East London, walking to the DLR train in the morning. Every day it’s getting darker and colder. To beat the gloom I’ve planned my first mini jaunt to the continent. Two nights in Brussels, in a couple of weeks. I’m looking forward to the famous chocolate and beer!
On Saturday Liss, Thom & I headed to Stoke Newington to check out the weekly car-boot sale at the Princess May. It was my first time in Dalston and I loved it! We picked up some breakfast at the street market – hot naan bread wrapped in newspaper, priced at 2 for a pound, then coffee at a Turkish cafe. Then it was off to the school yard to do some serious fossicking.
We came home with some good booty – a 35mm camera of Russian origin for £10 , a Patricia Highsmith book for £1, that bold red bird-printed dress for £5, and a set of mint-condition fondue forks for £5. The forks were a most fortuitous find because next week I’m holding a little fondue get-together to celebrate my birthday.
London – September/October 2011. Roll number 3 with the Diana Mini captured the last of the summer light. I love shooting film, but I’m not sure how committed I am to the Diana Mini. It might be time to pull out the Canon AE-1, and get a sturdier satchel (I have my eye on a Cambridge batchel) to carry all my crapola round with me.
A majestic building in Bloomsbury.
An alternate view of Marble Arch. (I always get the sublime Jeff Buckley in my head when I hear those words.)
A flat white at Flat White, Soho. Good coffee is hard to come by in this city (country?). All the best places are run by Aussies & Kiwis, which is not that surprising.
A day trip to Oxford feat. The Queen.
I adore Hyde Park’s deck chairs in the summer… But goodbye to all of that for now!
London – August/September 2011. My second roll of film shot with the Diana yielded significantly better results!
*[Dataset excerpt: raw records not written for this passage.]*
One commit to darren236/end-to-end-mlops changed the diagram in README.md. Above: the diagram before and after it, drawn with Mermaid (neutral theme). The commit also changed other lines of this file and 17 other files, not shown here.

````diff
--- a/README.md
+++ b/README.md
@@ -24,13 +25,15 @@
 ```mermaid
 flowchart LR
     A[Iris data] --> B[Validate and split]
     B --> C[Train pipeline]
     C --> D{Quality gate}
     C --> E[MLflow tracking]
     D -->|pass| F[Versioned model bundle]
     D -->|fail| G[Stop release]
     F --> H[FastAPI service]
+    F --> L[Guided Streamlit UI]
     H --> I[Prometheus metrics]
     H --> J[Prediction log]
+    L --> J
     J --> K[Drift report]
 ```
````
This time the camera was turned to East London. I really love Brick Lane (haha, in case you hadn’t picked that up yet). The diversity and noise reminds me of my beloved K Road; but the markets are way better, and the vintage is pricier!
This video covers 100 years of East London Style – from 1911 to today. I love the cross over-decades – like the 70s with both punks and hippies, and the part where the guy goes off to war. Their dance skills are amazing!
So, the very next day – after all the sunshine, the pink cheeks and the hours of plaiting grass – the heavens opened up and London enjoyed a big wet. We were planning to go to the Brick Lane markets (a mere 10 minutes walk from my new house), but it was soggy and all the stall holders were throwing tarpaulins over their wares. East London’s newest fashion trend: the plastic bag turban, to keep your follicles dry.